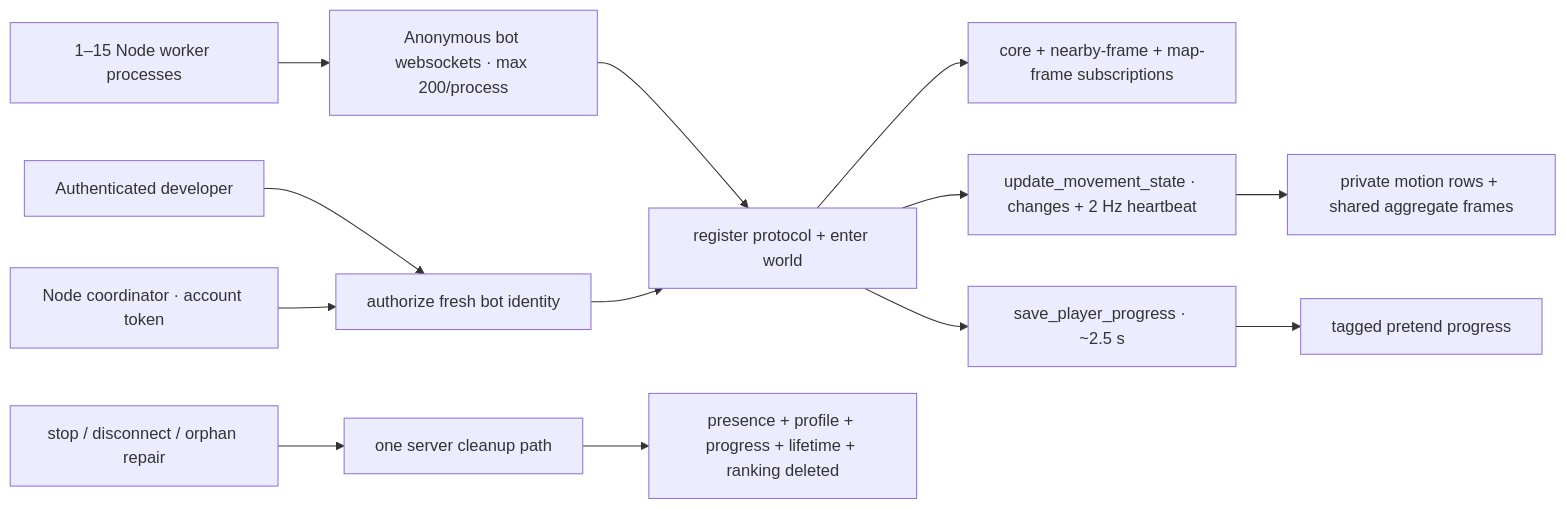
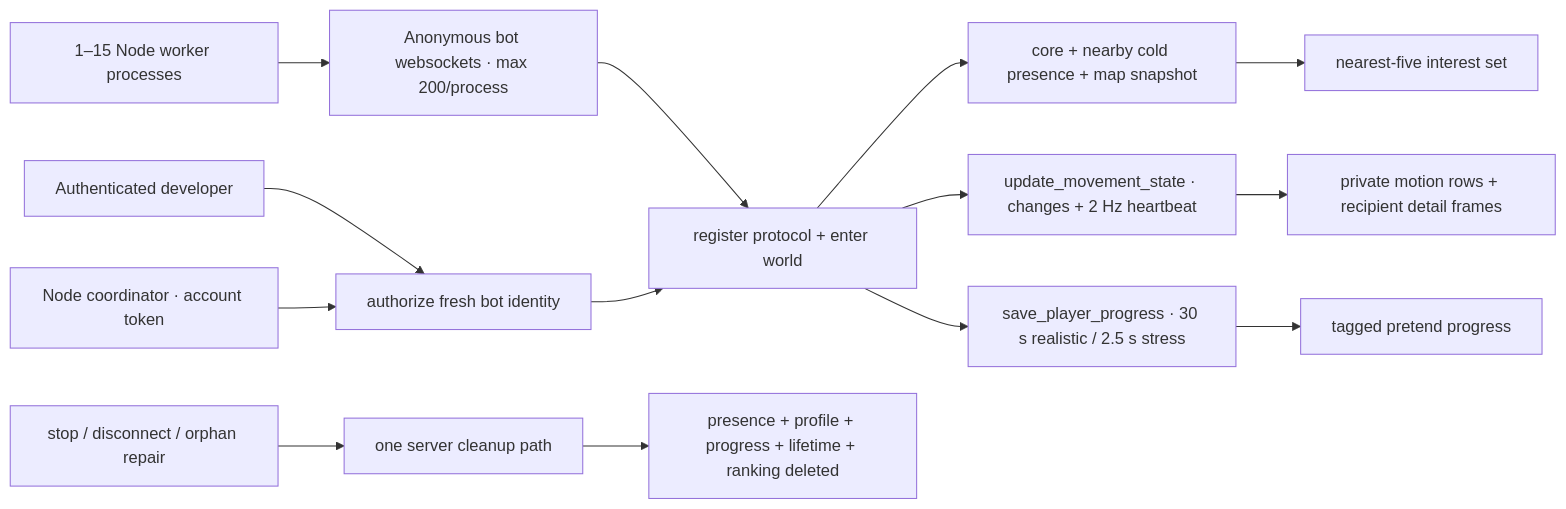
One commit to Tydoskus/wildwood changed the fourth of 4 diagrams in docs/realtime-data-flow.md. Above: the diagram before and after it, drawn with Mermaid. The commit also changed other lines of this file and 25 other files, not shown here.

````diff
--- a/docs/realtime-data-flow.md
+++ b/docs/realtime-data-flow.md
@@ -91,15 +93,16 @@
 ```mermaid
 flowchart LR
   Dev["Authenticated developer"] --> Authorize["authorize fresh bot identity"]
   Coordinator["Node coordinator · account token"] --> Authorize
   Workers["1–15 Node worker processes"] --> Browser["Anonymous bot websockets · max 200/process"]
   Browser --> Protocol["register protocol + enter world"]
   Authorize --> Protocol
-  Protocol --> Subs["core + nearby-frame + map-frame subscriptions"]
+  Protocol --> Subs["core + nearby cold presence + map snapshot"]
+  Subs --> Interest["nearest-five interest set"]
   Protocol --> Move["update_movement_state · changes + 2 Hz heartbeat"]
-  Protocol --> Save["save_player_progress · ~2.5 s"]
-  Move --> Hot["private motion rows + shared aggregate frames"]
+  Protocol --> Save["save_player_progress · 30 s realistic / 2.5 s stress"]
+  Move --> Hot["private motion rows + recipient detail frames"]
   Save --> Durable["tagged pretend progress"]
   Stop["stop / disconnect / orphan repair"] --> Cleanup["one server cleanup path"]
   Cleanup --> Erase["presence + profile + progress + lifetime + ranking deleted"]
 ```
````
········
| YOUR ASSIGNMENT |
From the line that contains "nearby-frame + map-frame" to the last line of the material above, repeat every line exactly, keeping both the first and the last.

| WRITTEN SOLUTION |
-  Protocol --> Subs["core + nearby-frame + map-frame subscriptions"]
+  Protocol --> Subs["core + nearby cold presence + map snapshot"]
+  Subs --> Interest["nearest-five interest set"]
   Protocol --> Move["update_movement_state · changes + 2 Hz heartbeat"]
-  Protocol --> Save["save_player_progress · ~2.5 s"]
-  Move --> Hot["private motion rows + shared aggregate frames"]
+  Protocol --> Save["save_player_progress · 30 s realistic / 2.5 s stress"]
+  Move --> Hot["private motion rows + recipient detail frames"]
   Save --> Durable["tagged pretend progress"]
   Stop["stop / disconnect / orphan repair"] --> Cleanup["one server cleanup path"]
   Cleanup --> Erase["presence + profile + progress + lifetime + ranking deleted"]
 ```
````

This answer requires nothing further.